## DATA SUPPLIED:
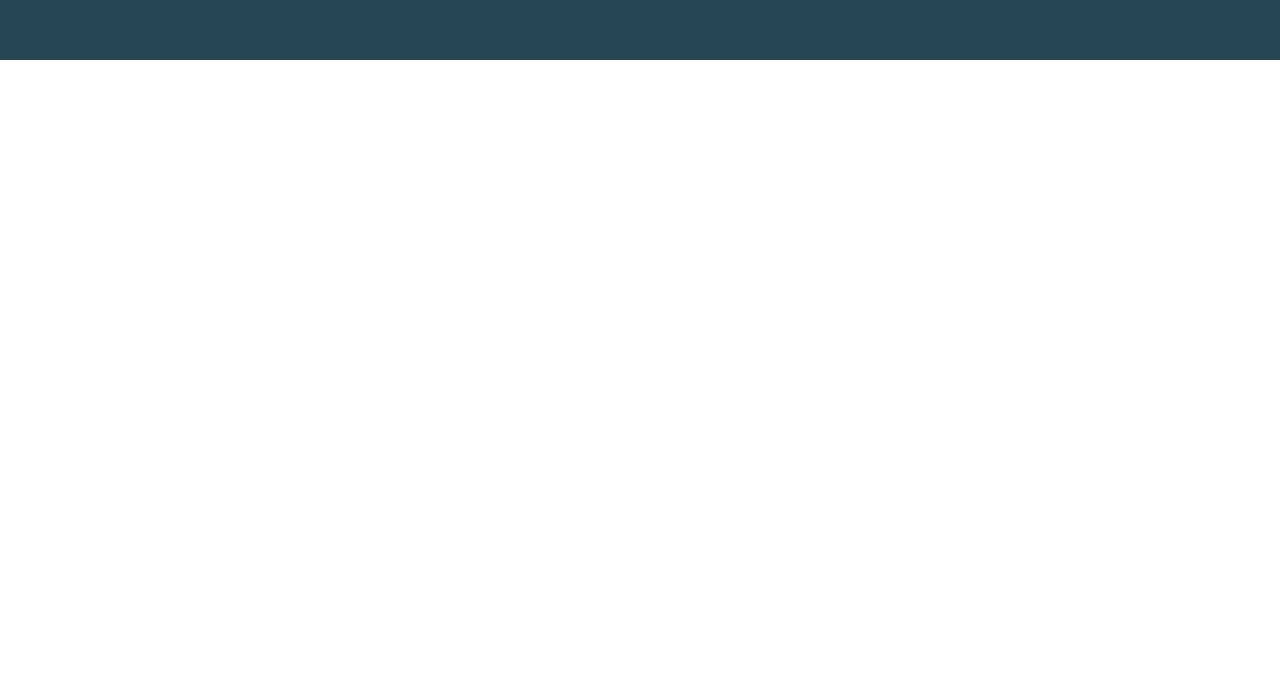
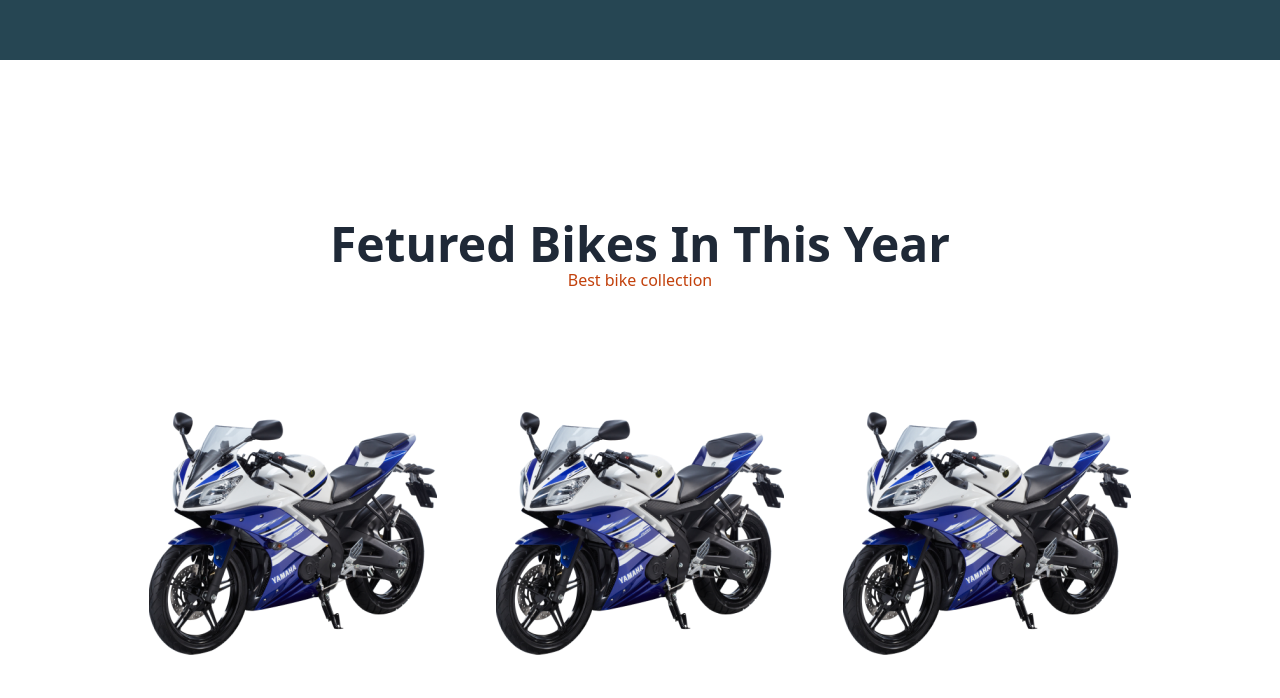
Before and after one commit to moazzem120/practis-3-biker-zone, a plain HTML site: page images/index.html in a window 1280 px wide. Shown: the part 584-1282 px from the top of the page. Before the commit the page ends 800 px from the top, so only its background shows below. Drawn offline with nearby package versions, Linux system fonts and the light colour scheme.

Commit message:
two section complet

```diff
--- a/images/index.html
+++ b/images/index.html
@@ -69,5 +69,28 @@
         </div>
       </div>
     </section>
+    <!-- feture bike section  -->
+
+    <section>
+      <div class="max-w-screen-xl mx-auto p-20">
+        <div class="text-center p-20">
+          <h1 class="text-5xl font-bold">Fetured Bikes In This Year</h1>
+          <p class="text-orange-700">Best bike collection</p>
+        </div>
+        <!-- img section  -->
+
+        <div class="flex justify-around p-10">
+          <div>
+            <img src="./others/feature-bike.png" alt="" />
+          </div>
+          <div>
+            <img src="./others/feature-bike.png" alt="" />
+          </div>
+          <div>
+            <img src="./others/feature-bike.png" alt="" />
+          </div>
+        </div>
+      </div>
+    </section>
   </body>
 </html>
```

## WHAT TO DO:
Exact copy, pictures excluded: restate every record above word for word.

## OUTPUT OF THE EXERCISE:
Before and after one commit to moazzem120/practis-3-biker-zone, a plain HTML site: page images/index.html in a window 1280 px wide. Shown: the part 584-1282 px from the top of the page. Before the commit the page ends 800 px from the top, so only its background shows below. Drawn offline with nearby package versions, Linux system fonts and the light colour scheme.

Commit message:
two section complet

```diff
--- a/images/index.html
+++ b/images/index.html
@@ -69,5 +69,28 @@
         </div>
       </div>
     </section>
+    <!-- feture bike section  -->
+
+    <section>
+      <div class="max-w-screen-xl mx-auto p-20">
+        <div class="text-center p-20">
+          <h1 class="text-5xl font-bold">Fetured Bikes In This Year</h1>
+          <p class="text-orange-700">Best bike collection</p>
+        </div>
+        <!-- img section  -->
+
+        <div class="flex justify-around p-10">
+          <div>
+            <img src="./others/feature-bike.png" alt="" />
+          </div>
+          <div>
+            <img src="./others/feature-bike.png" alt="" />
+          </div>
+          <div>
+            <img src="./others/feature-bike.png" alt="" />
+          </div>
+        </div>
+      </div>
+    </section>
   </body>
 </html>
```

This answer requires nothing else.